My research has always focused on Georgiana Molloy and John Molloy but no-one lives in isolation; the wider circle of their family, friends and others who influenced their lives has turned out to be huge. After all, we’re looking at several generations and a time when it was usual for a couple to have many children, and marry perhaps several times if they were widowed.

It would be impossible to include details here about all the interesting individuals whose lives touched the world of the Molloys but there are several people that I often get asked about. If you’ve read the book and wondered, ‘”Whatever happened to…?” then I hope you’ll find some answers here as I add information over the coming months, perhaps with the help of readers who can fill some of the gaps and add to this archive of genealogical data. So, here’s a bit more about…

Molloy & Mangles

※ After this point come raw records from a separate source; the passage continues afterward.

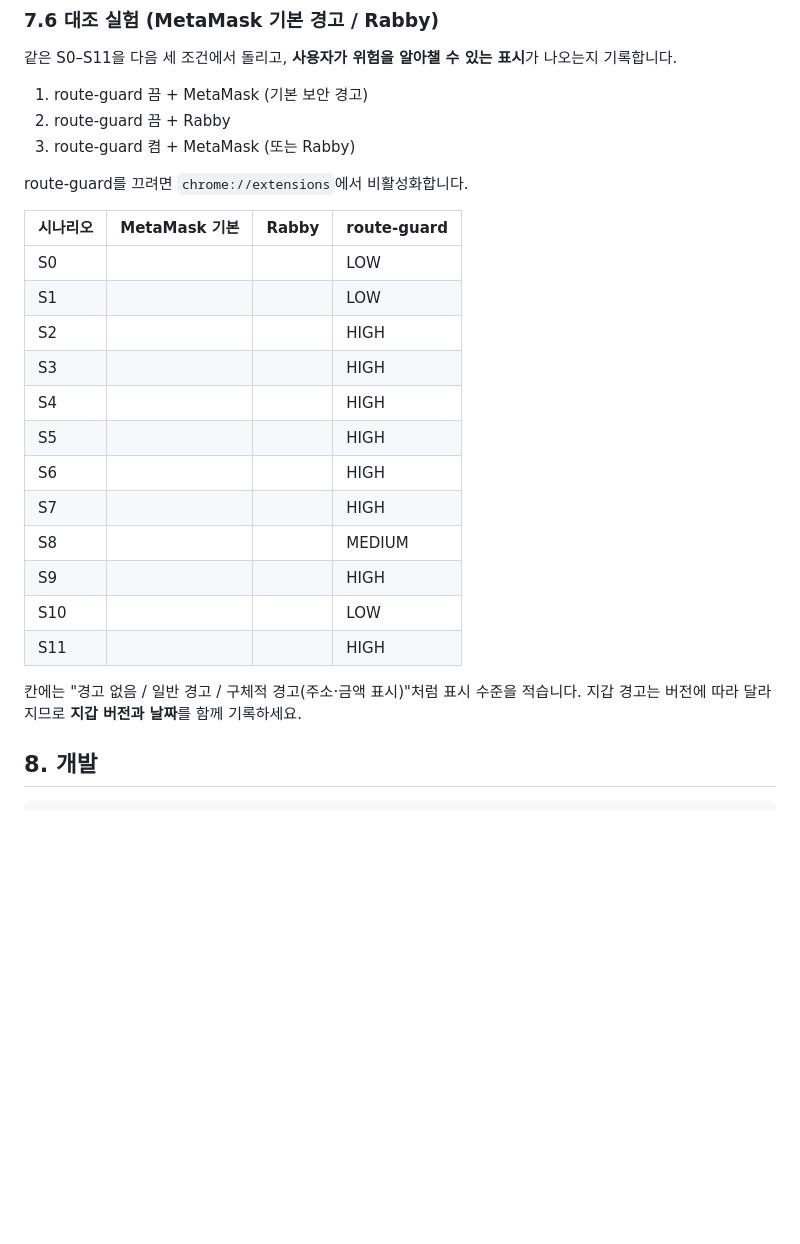
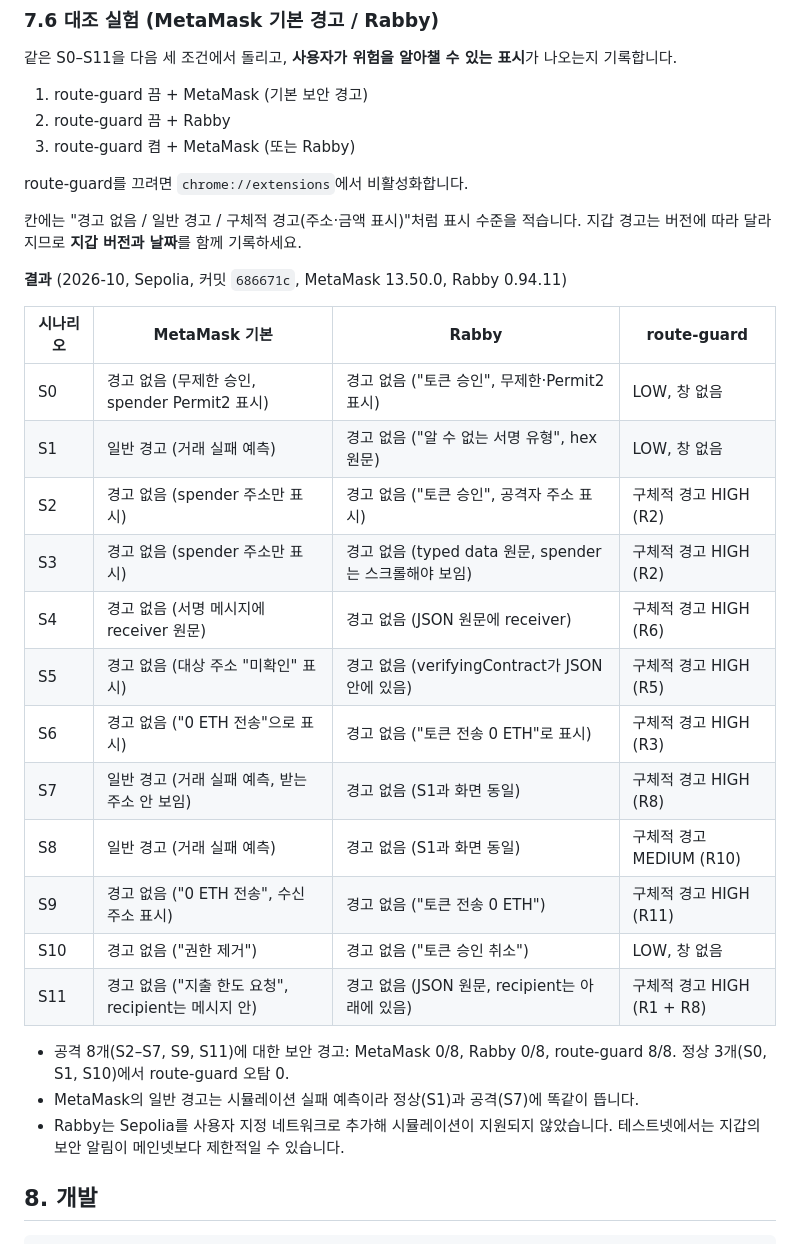
Before and after one commit to ghwo336/route-guard, a Markdown page: README.md, the part around the change. GitHub-like rendering; blank space fills up the shorter version.

Commit message:
docs: record wallet comparison results (README 7.6)

```diff
--- a/README.md
+++ b/README.md
@@ -274,22 +274,28 @@ pnpm check:whitelist
 
 route-guard를 끄려면 `chrome://extensions`에서 비활성화합니다.
 
+칸에는 "경고 없음 / 일반 경고 / 구체적 경고(주소·금액 표시)"처럼 표시 수준을 적습니다. 지갑 경고는 버전에 따라 달라지므로 **지갑 버전과 날짜**를 함께 기록하세요.
+
+**결과** (2026-10, Sepolia, 커밋 `686671c`, MetaMask 13.50.0, Rabby 0.94.11)
+
 | 시나리오 | MetaMask 기본 | Rabby | route-guard |
 |---|---|---|---|
-| S0 | | | LOW |
-| S1 | | | LOW |
-| S2 | | | HIGH |
-| S3 | | | HIGH |
-| S4 | | | HIGH |
-| S5 | | | HIGH |
-| S6 | | | HIGH |
-| S7 | | | HIGH |
-| S8 | | | MEDIUM |
-| S9 | | | HIGH |
-| S10 | | | LOW |
-| S11 | | | HIGH |
+| S0 | 경고 없음 (무제한 승인, spender Permit2 표시) | 경고 없음 ("토큰 승인", 무제한·Permit2 표시) | LOW, 창 없음 |
+| S1 | 일반 경고 (거래 실패 예측) | 경고 없음 ("알 수 없는 서명 유형", hex 원문) | LOW, 창 없음 |
+| S2 | 경고 없음 (spender 주소만 표시) | 경고 없음 ("토큰 승인", 공격자 주소 표시) | 구체적 경고 HIGH (R2) |
+| S3 | 경고 없음 (spender 주소만 표시) | 경고 없음 (typed data 원문, spender는 스크롤해야 보임) | 구체적 경고 HIGH (R2) |
+| S4 | 경고 없음 (서명 메시지에 receiver 원문) | 경고 없음 (JSON 원문에 receiver) | 구체적 경고 HIGH (R6) |
+| S5 | 경고 없음 (대상 주소 "미확인" 표시) | 경고 없음 (verifyingContract가 JSON 안에 있음) | 구체적 경고 HIGH (R5) |
+| S6 | 경고 없음 ("0 ETH 전송"으로 표시) | 경고 없음 ("토큰 전송 0 ETH"로 표시) | 구체적 경고 HIGH (R3) |
+| S7 | 일반 경고 (거래 실패 예측, 받는 주소 안 보임) | 경고 없음 (S1과 화면 동일) | 구체적 경고 HIGH (R8) |
+| S8 | 일반 경고 (거래 실패 예측) | 경고 없음 (S1과 화면 동일) | 구체적 경고 MEDIUM (R10) |
+| S9 | 경고 없음 ("0 ETH 전송", 수신 주소 표시) | 경고 없음 ("토큰 전송 0 ETH") | 구체적 경고 HIGH (R11) |
+| S10 | 경고 없음 ("권한 제거") | 경고 없음 ("토큰 승인 취소") | LOW, 창 없음 |
+| S11 | 경고 없음 ("지출 한도 요청", recipient는 메시지 안) | 경고 없음 (JSON 원문, recipient는 아래에 있음) | 구체적 경고 HIGH (R1 + R8) |
 
-칸에는 "경고 없음 / 일반 경고 / 구체적 경고(주소·금액 표시)"처럼 표시 수준을 적습니다. 지갑 경고는 버전에 따라 달라지므로 **지갑 버전과 날짜**를 함께 기록하세요.
+- 공격 8개(S2–S7, S9, S11)에 대한 보안 경고: MetaMask 0/8, Rabby 0/8, route-guard 8/8. 정상 3개(S0, S1, S10)에서 route-guard 오탐 0.
+- MetaMask의 일반 경고는 시뮬레이션 실패 예측이라 정상(S1)과 공격(S7)에 똑같이 뜹니다.
+- Rabby는 Sepolia를 사용자 지정 네트워크로 추가해 시뮬레이션이 지원되지 않았습니다. 테스트넷에서는 지갑의 보안 알림이 메인넷보다 제한적일 수 있습니다.
 
 ## 8. 개발
 
```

It’s a bit late for an update on the last year’s work but I really have been busy on other writerly things – not to mention the rolling wave of visitors who all come in January to escape the European winter. First, very good news, a new book being published later this year that will […]

A woman’s story: Kitty Ludlow

The story of Mildred Kitty Ludlow is a sad one but it’s not so different from that of many other female servants during the early colonial settlement of Western Australia. Georgiana Molloy’s diaries and letters tell us about the last years of Kitty’s life and reveal some of Georgiana’s own personal views and values. I  […]

New research: an astronomical evening

  ‘Astronomy, universally acknowledged the most sublime and interesting of those sciences which admit of popular illustration, is doubly valuable for its powerful influence and effect in the general improvement of the human mind.’ Horace Wellbeloved on Mr Walker’s Astronomical lecture 1826 Since my biography of Georgiana Molloy’s life was published, I’ve been working nearly […]

On this day

Living in Western Australia’s far southwest means that we are always aware of the changes in season. Like Georgiana, I grew up in Britain and whenever I think about what she was doing at different times of year, I know that she, too, would always have thought about the differences between the climate here and […]

2nd May 1830: a reading

A hundred and eighty-seven years ago today, Captain and Mrs Molloy arrived here in Australia’s far southwest aboard the Emily Taylor, part of a small group of settlers from Britain. A few days later, Georgiana moved into a tent on the riverbank, unaware that the baby she was expecting, her first, was due to arrive […]

Georgiana’s birthplace

In December, I said I’d post some more video and that got a few ‘thumbs up’ so here it is. The quality isn’t great because the file size has to be greatly reduced to upload on here but it will give you a short overview of the place where Georgiana Molloy was born in 1805. I’m kept […]

A letter from Georgiana

I’ve escaped from the project that’s kept me busy for the last eighteen months and now it’s time to get back to the ‘to-do’ list from last year. It’s been months since I said I’d post some transcriptions so apologies for rather a long delay! In 1831, Georgiana wrote to her good friend, the elderly Mrs […]

John Molloy and the emperor

This sketch, archived among the papers of John Molloy, Georgiana’s husband who was the Government resident in Augusta and Busselton, had always puzzled me. There’s not much doubt that it’s a representation of Napoleon Bonaparte. You can read about my first thoughts here. It took a long time but earlier this year I got much […]

Layers of history

“Often have I laid in bed on board and thought of you all with my eyes shut and could, for the moment, fancy myself at Rosneath.” Georgiana Molloy 1829   When I was at school I was taught that history was a fixed thing, an accumulation of dates and facts that could be learned and […]

From Regency to Victorian

I often talk about combining empathy and imagination with factual evidence when writing about history because that’s what works for me. The story of an individual becomes real when I can picture them clearly going about the everyday tasks in life. That’s just imagination but empathy adds something extra, the ingredient that allows a writer […]